And of course, it is completely understandable given what the world has been going through. People dying, families separated due to travel restrictions, huge upheaval to routines and ‘normal’ life, millions of job losses, the list really goes on. So is it any surprise that people are finding it extremely difficult to sleep with the amount of stress and anxiety faced on a daily basis?
How has people’s sleep been affected by such a tough year?
According to this news article from UC Davis Health, medical professionals were already seeing alarming levels of difficulty sleeping prior to Covid 19 and now, there is what they would describe as a second pandemic – of insomnia. This is due to people worrying about jobs, their children being at home and even getting sick with the virus themselves. These anxieties cause fear and depression, and the inability to switch off their thoughts when it is time for bed.
There is also a huge amount of uncertainty for many, as the pandemic still has a firm grip on many countries which are experiencing second and third waves of the disease. And to explain the enormous increase in people experiencing insomnia physician Abhinav Singh, director of the Indiana Sleep Center, came up with the acronym ‘FED UP’. The letters stand for ‘financial stress, emotional stress, distance from others, unpredictability, and personal and professional concerns’.
To dig deeper into the worries and concerns of people, and in turn what was keeping them awake at night, Sleep Cycle (an app available on android and apple devices) conducted a study of nearly 70,000 people over five nights in June 2020. It discovered that teens and young adults were feeling the greatest impact on their sleep and happiness, citing loneliness and the consumption of too much technology as their biggest issue.
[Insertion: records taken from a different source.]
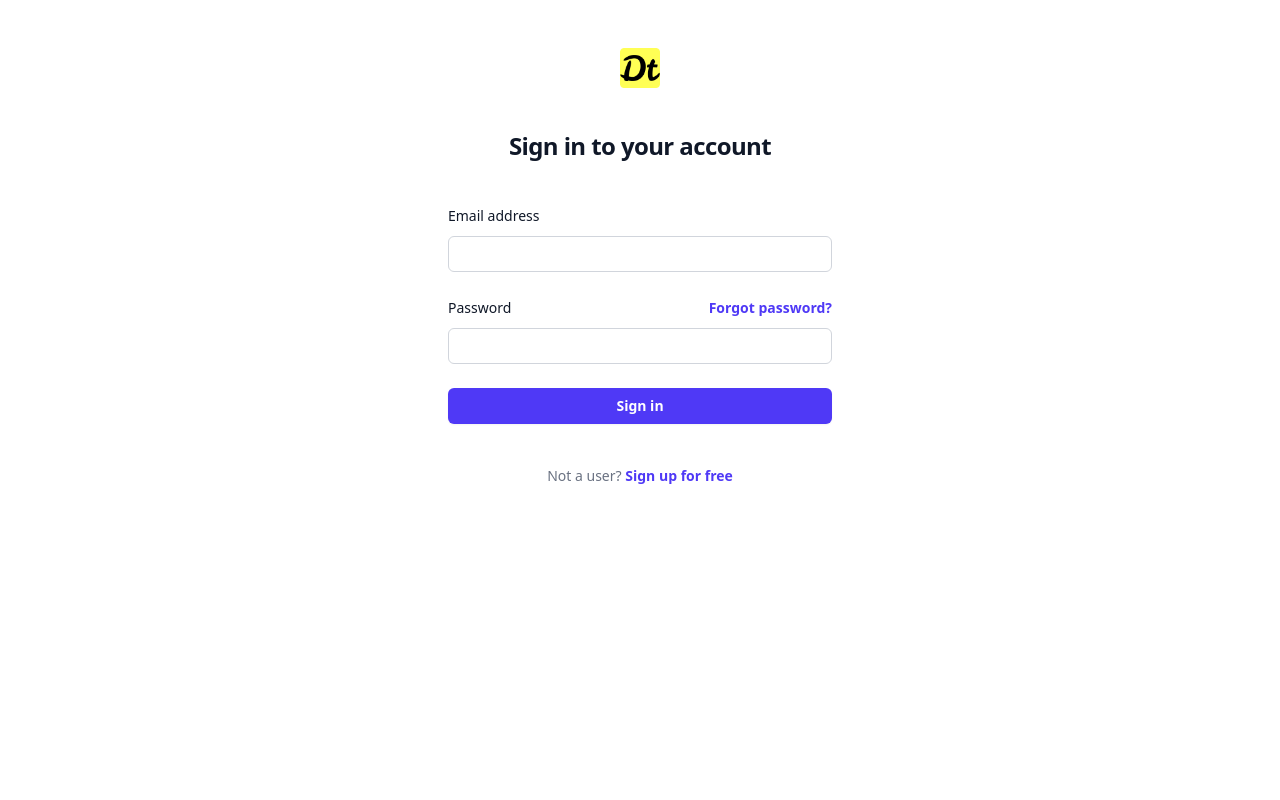
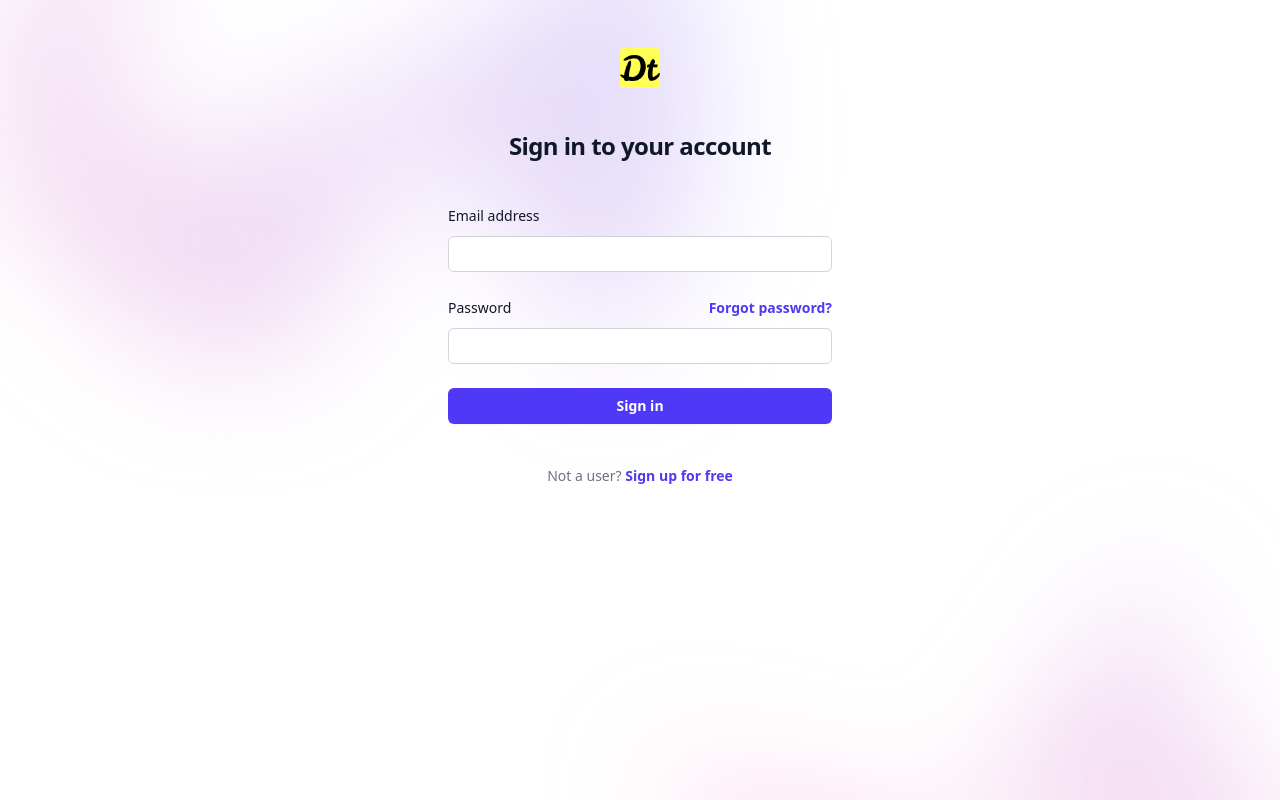
Before and after one commit to SUSH9391/React-js, a React (Vite) app: page /login in a window 1280 px wide. Shown: the top 800 px of the page. Built offline with nearby package versions, Linux system fonts and the light colour scheme.

Commit message:
added ui/ux to login/signup

```diff
--- a/src/components/Hero.jsx
+++ b/src/components/Hero.jsx
@@ -139,12 +139,14 @@
               thoughts, reflections, and experiences.
             </p>
             <div className="mt-10 flex items-center justify-center gap-x-6">
+              <Link to="/login">
                 <a
                   href="#"
                   className="rounded-md bg-indigo-600 px-3.5 py-2.5 text-sm font-semibold text-white shadow-xs hover:bg-indigo-500 focus-visible:outline-2 focus-visible:outline-offset-2 focus-visible:outline-indigo-600"
                 >
                   Get started
                 </a>
+              </Link>
               {/*<a href="#" className="text-sm/6 font-semibold text-gray-900">
                 Learn more <span aria-hidden="true">→</span>
               </a>*/}
--- a/src/components/Login.jsx
+++ b/src/components/Login.jsx
@@ -3,7 +3,18 @@
 export default function Login() {
   return (
     <>
-
+     <div
+          aria-hidden="true"
+          className="absolute inset-x-0 -top-40 -z-10 transform-gpu overflow-hidden blur-3xl sm:-top-80"
+        >
+          <div
+            style={{
+              clipPath:
+                "polygon(74.1% 44.1%, 100% 61.6%, 97.5% 26.9%, 85.5% 0.1%, 80.7% 2%, 72.5% 32.5%, 60.2% 62.4%, 52.4% 68.1%, 47.5% 58.3%, 45.2% 34.5%, 27.5% 76.7%, 0.1% 64.9%, 17.9% 100%, 27.6% 76.8%, 76.1% 97.7%, 74.1% 44.1%)",
+            }}
+            className="relative left-[calc(50%-11rem)] aspect-1155/678 w-144.5 -translate-x-1/2 rotate-30 bg-linear-to-tr from-[#ff80b5] to-[#9089fc] opacity-30 sm:left-[calc(50%-30rem)] sm:w-288.75"
+          />
+        </div>
       <div className="flex min-h-full flex-1 flex-col justify-center px-6 py-12 lg:px-8">
         <div className="sm:mx-auto sm:w-full sm:max-w-sm">
           <img
@@ -75,6 +86,18 @@
               Sign up for free
             </Link>
           </p>
+          <div
+          aria-hidden="true"
+          className="absolute inset-x-0 top-[calc(100%-13rem)] -z-10 transform-gpu overflow-hidden blur-3xl sm:top-[calc(100%-30rem)]"
+        >
+          <div
+            style={{
+              clipPath:
+                "polygon(74.1% 44.1%, 100% 61.6%, 97.5% 26.9%, 85.5% 0.1%, 80.7% 2%, 72.5% 32.5%, 60.2% 62.4%, 52.4% 68.1%, 47.5% 58.3%, 45.2% 34.5%, 27.5% 76.7%, 0.1% 64.9%, 17.9% 100%, 27.6% 76.8%, 76.1% 97.7%, 74.1% 44.1%)",
+            }}
+            className="relative left-[calc(50%+3rem)] aspect-1155/678 w-144.5 -translate-x-1/2 bg-linear-to-tr from-[#ff80b5] to-[#9089fc] opacity-30 sm:left-[calc(50%+36rem)] sm:w-288.75"
+          />
+        </div>
         </div>
       </div>
     </>
--- a/src/components/Signup.jsx
+++ b/src/components/Signup.jsx
@@ -20,6 +20,18 @@
 
   return (
     <>
+      <div
+        aria-hidden="true"
+        className="absolute inset-x-0 -top-40 -z-10 transform-gpu overflow-hidden blur-3xl sm:-top-80"
+      >
+        <div
+          style={{
+            clipPath:
+              "polygon(74.1% 44.1%, 100% 61.6%, 97.5% 26.9%, 85.5% 0.1%, 80.7% 2%, 72.5% 32.5%, 60.2% 62.4%, 52.4% 68.1%, 47.5% 58.3%, 45.2% 34.5%, 27.5% 76.7%, 0.1% 64.9%, 17.9% 100%, 27.6% 76.8%, 76.1% 97.7%, 74.1% 44.1%)",
+          }}
+          className="relative left-[calc(50%-11rem)] aspect-1155/678 w-144.5 -translate-x-1/2 rotate-30 bg-linear-to-tr from-[#ff80b5] to-[#9089fc] opacity-30 sm:left-[calc(50%-30rem)] sm:w-288.75"
+        />
+      </div>
 
       <div className="flex min-h-full flex-1 flex-col justify-center px-6 py-12 lg:px-8">
         <div className="sm:mx-auto sm:w-full sm:max-w-sm">
@@ -157,6 +169,19 @@
               Sign in
             </Link>
           </p>
+
+          <div
+            aria-hidden="true"
+            className="absolute inset-x-0 top-[calc(100%-13rem)] -z-10 transform-gpu overflow-hidden blur-3xl sm:top-[calc(100%-30rem)]"
+          >
+            <div
+              style={{
+                clipPath:
+                  "polygon(74.1% 44.1%, 100% 61.6%, 97.5% 26.9%, 85.5% 0.1%, 80.7% 2%, 72.5% 32.5%, 60.2% 62.4%, 52.4% 68.1%, 47.5% 58.3%, 45.2% 34.5%, 27.5% 76.7%, 0.1% 64.9%, 17.9% 100%, 27.6% 76.8%, 76.1% 97.7%, 74.1% 44.1%)",
+              }}
+              className="relative left-[calc(50%+3rem)] aspect-1155/678 w-144.5 -translate-x-1/2 bg-linear-to-tr from-[#ff80b5] to-[#9089fc] opacity-30 sm:left-[calc(50%+36rem)] sm:w-288.75"
+            />
+          </div>
         </div>
       </div>
     </>
```
Lines whose indentation alone changed are shown as unchanged.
Transitioning to remote learning and social isolation also coincides with less time spent outside and less exercise, which certainly has a detrimental effect on the ability to fall asleep.
When will life (and sleep) return to ‘normal’?
Perhaps with the news that an effective vaccine will be available in the very near future, those suffering from coronasomnia will be able to finally get that sleep they desperately need. But there is little doubt that life can resume any sense of ‘normality’ any time soon. It may be that the world prior to 2020 will never be again and ultimately, only time will tell.